There hasn’t been a lot of tech news in the last few weeks, but that doesn’t mean there is real news. To take the tech angle, we go back to twitter and see how it has become the spot for instant news. We tackle the new twitter feed changes, then talk about the turmoil around the world, and how has twitter changed the landscape of news.
Facebook’s big announcement brings your identity to your Android phone with Facebook home. Your fearless cohosts invite Kelly Guimont to help dust off our Facebook accounts and see if this is enough to respark our love affair with the socialiest of social networks.
“HTC First with Facebook Home hands-on (video)” | The Verge
On this episode the guys talk about how they like to social network. Turns out the guys all truly hate the state of social networking to the point that they sound like the elders on the internet telling ‘them ‘youngins to get off their damn lawns.
Part 1: We talk about Falcon Pro’s Twitter API limiting. We all agree that we care because users bring social interaction to Twitter.
Part 2: Next Chaim details the new Google+ oAuth offering. Spoiler alert: Chaim loves it, Harry says he rather iCloud (whatever that means).
Part 3: We go back into discussing what should be the new social network. We talk about App.net’s freemium model.
[Editor’s note: We should be back to normal in terms of posting. New episodes should be out on Friday].
Harry on ADN
Curious Rat on ADN
Chaim on ADN
Justin on ADN
“Twitter Doesn’t Want You” | CuriousRat.com
“Falcon Pro Update Resets Twitter ID Tokens, Hopes to Free Up A Few More Spots” | Droid-Life
“Introducing Google+ Sign-In: simple and secure, minus the social spam” | Google Developers Blog
Even though we know who’s going to be president for the next four years or so, for episode 67 of inThirty we’re going to get political, political. On our more than two thirds to one hundred podcast extravaganza episode we examine privacy through the experiences of four public figures: General David Petraeus, Governor Mitt Romney, Representative Scott DesJarlais, and the comedian’s best friend, Representative Anthony Weiner. Each of these public servants was undone by his own misdeeds and uncovered by way of his use of digital communication. We undermine good taste and talk about urinals and affairs and other unsavory stuff and even ask whether the unfortunate downfalls of these four men might actually be for the public good.
Episode 67 Hangout: http://youtu.be/J4yA3IPf57Q?t=3m16s
Fusion Ads / The Magazine | CuriousRat.com
“Why David Petraeus’ Email Troubles Should Make You Nervous” | The Huffington Post
“Paula Broadwell Computer Had ‘Substantial’ Classified Data” | Reuters
“Veteran FBI Agent Helped Start Petraeus E-Mail Inquiry” | The New York Times
“WATCH: Full Secret Video of Private Romney Fundraiser” | Mother Jones
“Twitter scandal: a mess for Anthony Weiner…” | CS Monitor
“Scott DesJarlais scandal” | Slate
Changes are afoot and being fretted over 140 characters at a time at Twitter.
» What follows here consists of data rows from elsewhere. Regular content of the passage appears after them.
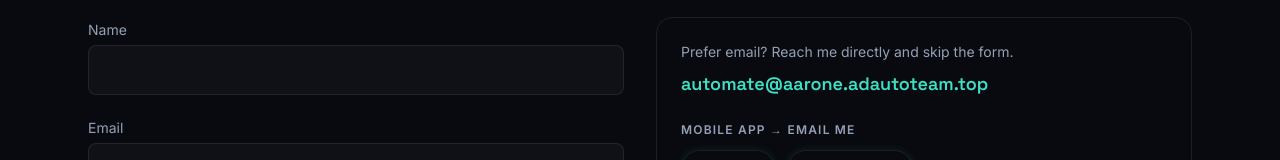
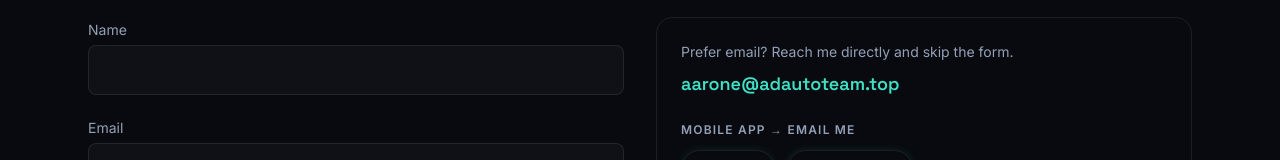
Before and after one commit to aaroneden0322/aarone-portfolio, a Next.js app: page / in a window 1280 px wide. Shown: the part 5587-5747 px from the top of the page. Built offline with nearby package versions, Linux system fonts and the light colour scheme; no server answers.

Commit message:
Contact: switch business email to aarone@adautoteam.top
Co-Authored-By: Claude Sonnet 5.5 <noreply@anthropic.com>
Claude-Session: https://claude.ai/code/session_01E6TCwM3UVg7rVkziqMyrS4

```diff
--- a/src/components/site/Contact.tsx
+++ b/src/components/site/Contact.tsx
@@ -3,7 +3,7 @@
 import { useState } from "react";
 import Reveal from "./Reveal";
 
-const CONTACT_EMAIL = "automate@aarone.adautoteam.top";
+const CONTACT_EMAIL = "aarone@adautoteam.top";
 const WEBHOOK_URL = "https://assistant.adautoteam.top/webhook/portfolio-contact";
 
 const WEBMAIL_LINKS = [
```
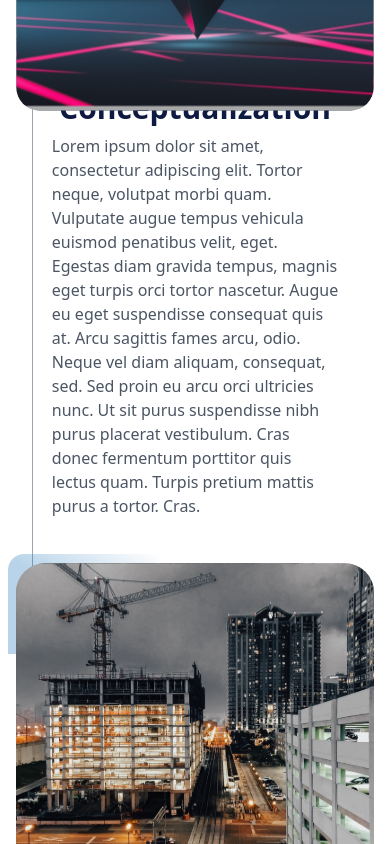
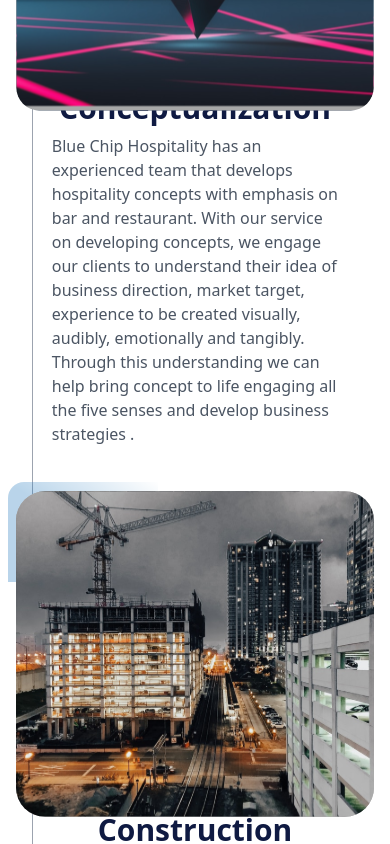
Before and after one commit to agathambrose/bluechip_hospitality, a Next.js app: page /services in a window 390 px wide. Shown: the part 820-1664 px from the top of the page. Built offline with nearby package versions, Linux system fonts and the light colour scheme; a small style sheet from the web is missing.

Commit message:
Adjusted the home page to work well with bigger screens

```diff
--- a/src/pages/portfolio.tsx
+++ b/src/pages/portfolio.tsx
@@ -13,7 +13,16 @@ const Portfolio = () => {
 			<div className="font-NotoSerif">
 				<div>
 					<div className="relative">
-						<div className="flex object-fill w-full h-[600px] bg-gray-500 bg-portfolio-hero md:bg-portfolio-hero-md lg:bg-portfolio-hero-lg bg-no-repeat bg-cover justify-start relative"></div>
+						{/* <div className="flex w-full h-[600px] bg-gray-500 bg-portfolio-hero md:bg-portfolio-hero-md lg:bg-portfolio-hero-lg bg-no-repeat bg-cover justify-start relative"></div> */}
+						<div className="h-[550px] w-full bg-gray-400">
+							<Image
+								src={"/assets/images/portfolio.svg"}
+								alt="portfolio image"
+								width={1400}
+								height={700}
+								className="object-fill"
+							/>
+						</div>
 						<div className="text-white absolute bottom-20 md:left-24 left-10">
 							<h1 className="font-black md:text-6xl text-4xl w-3/5">
 								Blue Chip Portfolio
--- a/src/pages/services.tsx
+++ b/src/pages/services.tsx
@@ -54,15 +54,14 @@ const Services = () => {
 								Conceptualization
 							</h3>
 							<p className="text-gray-600 w-4/5 md:text-lg text-base">
-								Lorem ipsum dolor sit amet, consectetur adipiscing elit. Tortor
-								neque, volutpat morbi quam. Vulputate augue tempus vehicula
-								euismod penatibus velit, eget. Egestas diam gravida tempus,
-								magnis eget turpis orci tortor nascetur. Augue eu eget
-								suspendisse consequat quis at. Arcu sagittis fames arcu, odio.
-								Neque vel diam aliquam, consequat, sed. Sed proin eu arcu orci
-								ultricies nunc. Ut sit purus suspendisse nibh purus placerat
-								vestibulum. Cras donec fermentum porttitor quis lectus quam.
-								Turpis pretium mattis purus a tortor. Cras.
+								Blue Chip Hospitality has an experienced team that develops
+								hospitality concepts with emphasis on bar and restaurant. With
+								our service on developing concepts, we engage our clients to
+								understand their idea of business direction, market target,
+								experience to be created visually, audibly, emotionally and
+								tangibly. Through this understanding we can help bring concept
+								to life engaging all the five senses and develop business
+								strategies .
 							</p>
 						</div>
 					</div>
@@ -87,15 +86,14 @@ const Services = () => {
 								Conceptualization
 							</h3>
 							<p className="text-gray-600 text-lg">
-								Lorem ipsum dolor sit amet, consectetur adipiscing elit. Tortor
-								neque, volutpat morbi quam. Vulputate augue tempus vehicula
-								euismod penatibus velit, eget. Egestas diam gravida tempus,
-								magnis eget turpis orci tortor nascetur. Augue eu eget
-								suspendisse consequat quis at. Arcu sagittis fames arcu, odio.
-								Neque vel diam aliquam, consequat, sed. Sed proin eu arcu orci
-								ultricies nunc. Ut sit purus suspendisse nibh purus placerat
-								vestibulum. Cras donec fermentum porttitor quis lectus quam.
-								Turpis pretium mattis purus a tortor. Cras.
+								Blue Chip Hospitality has an experienced team that develops
+								hospitality concepts with emphasis on bar and restaurant. With
+								our service on developing concepts, we engage our clients to
+								understand their idea of business direction, market target,
+								experience to be created visually, audibly, emotionally and
+								tangibly. Through this understanding we can help bring concept
+								to life engaging all the five senses and develop business
+								strategies .
 							</p>
 						</div>
 					</div>
@@ -333,15 +331,16 @@ const Services = () => {
 								Operations
 							</h3>
 							<p className="text-gray-600 w-5/6 md:text-lg text-base">
-								Lorem ipsum dolor sit amet, consectetur adipiscing elit. Tortor
-								neque, volutpat morbi quam. Vulputate augue tempus vehicula
-								euismod penatibus velit, eget. Egestas diam gravida tempus,
-								magnis eget turpis orci tortor nascetur. Augue eu eget
-								suspendisse consequat quis at. Arcu sagittis fames arcu, odio.
-								Neque vel diam aliquam, consequat, sed. Sed proin eu arcu orci
-								ultricies nunc. Ut sit purus suspendisse nibh purus placerat
-								vestibulum. Cras donec fermentum porttitor quis lectus quam.
-								Turpis pretium mattis purus a tortor. Cras.
+								Blue Chip provides structures, tools, and systems to run the
+								entire operational line from Front-of-House to Back-of-House.
+								There are a lot of parts in motion when running a restaurant or
+								bar. Each part is extremely essential for the success of the
+								other and for the business as a whole. There are two main parts,
+								namely Front of House (FOH), which includes waiters, bartenders,
+								bar managers, barbacks, supervisors, floor managers, food
+								runners and cashiers. Back-of-House (BOH): Back-of-House staff
+								includes kitchen offices, storage rooms, chef, procurement,
+								accountants, etc.
 							</p>
 						</div>
 					</div>
@@ -365,15 +364,16 @@ const Services = () => {
 								Operations
 							</h3>
 							<p className="text-gray-600 text-lg">
-								Lorem ipsum dolor sit amet, consectetur adipiscing elit. Tortor
-								neque, volutpat morbi quam. Vulputate augue tempus vehicula
-								euismod penatibus velit, eget. Egestas diam gravida tempus,
-								magnis eget turpis orci tortor nascetur. Augue eu eget
-								suspendisse consequat quis at. Arcu sagittis fames arcu, odio.
-								Neque vel diam aliquam, consequat, sed. Sed proin eu arcu orci
-								ultricies nunc. Ut sit purus suspendisse nibh purus placerat
-								vestibulum. Cras donec fermentum porttitor quis lectus quam.
-								Turpis pretium mattis purus a tortor. Cras.
+								Blue Chip provides structures, tools, and systems to run the
+								entire operational line from Front-of-House to Back-of-House.
+								There are a lot of parts in motion when running a restaurant or
+								bar. Each part is extremely essential for the success of the
+								other and for the business as a whole. There are two main parts,
+								namely Front of House (FOH), which includes waiters, bartenders,
+								bar managers, barbacks, supervisors, floor managers, food
+								runners and cashiers. Back-of-House (BOH): Back-of-House staff
+								includes kitchen offices, storage rooms, chef, procurement,
+								accountants, etc.
 							</p>
 						</div>
 					</div>
```
Also changed, not shown: src/pages/index.tsx (+23 -23 lines).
Episode 55 of inThirty takes you through the changes to Twitter’s API and what they mean for the social network’s bazillion users. Harry is worried he’ll be unable to mute hashtags like #Bieberific and Chaim is concerned that he’ll have to wade through promoted tweets by Costco competitors. Justin, and we’ll blame Google Hangouts for this, ducks out of the conversation for a few, but Mr. Michael Degusta of the theunderstatement.com joins us to lend some much needed metered, sardonic, rationality to the discussion. Mike has also gotten himself on the guest list to the swankiest most VIPiest club on the internet, Twitter competitor App.net and tells us all he can about the service without violating the oath he took to get a spot. Thank you Mike!
“Changes coming in Version 1.1 of the Twitter API” | Twitter Dev Blog
“Not At Any Price: Twitter Denied Data To Google And Bet On Itself” | TechCrunch
“Don’t Panic” | Tapbots Blog
“Twitterrific: New Rules, Same Road” | Iconfactory Blog
Let’s go trolling. For the 32nd episode of inThirty we decide to wade into the reeking cesspool that resides under a lot of YouTube videos and most tech blog posts: the comment section. After comparing the (almost) anything goes comment policy at Chaimtime.com to the (absolutely) nothing goes one at CuriousRat.com, we discuss whether internet comments are useful at all and our favorite places to get into flame wars. By the time we get into which discussion forum technology is best, we start mangling the pronunciation of a lot newfangled web-two-point-oh sites. Sound off on which hosts’ elocution was best, where else, in the comments.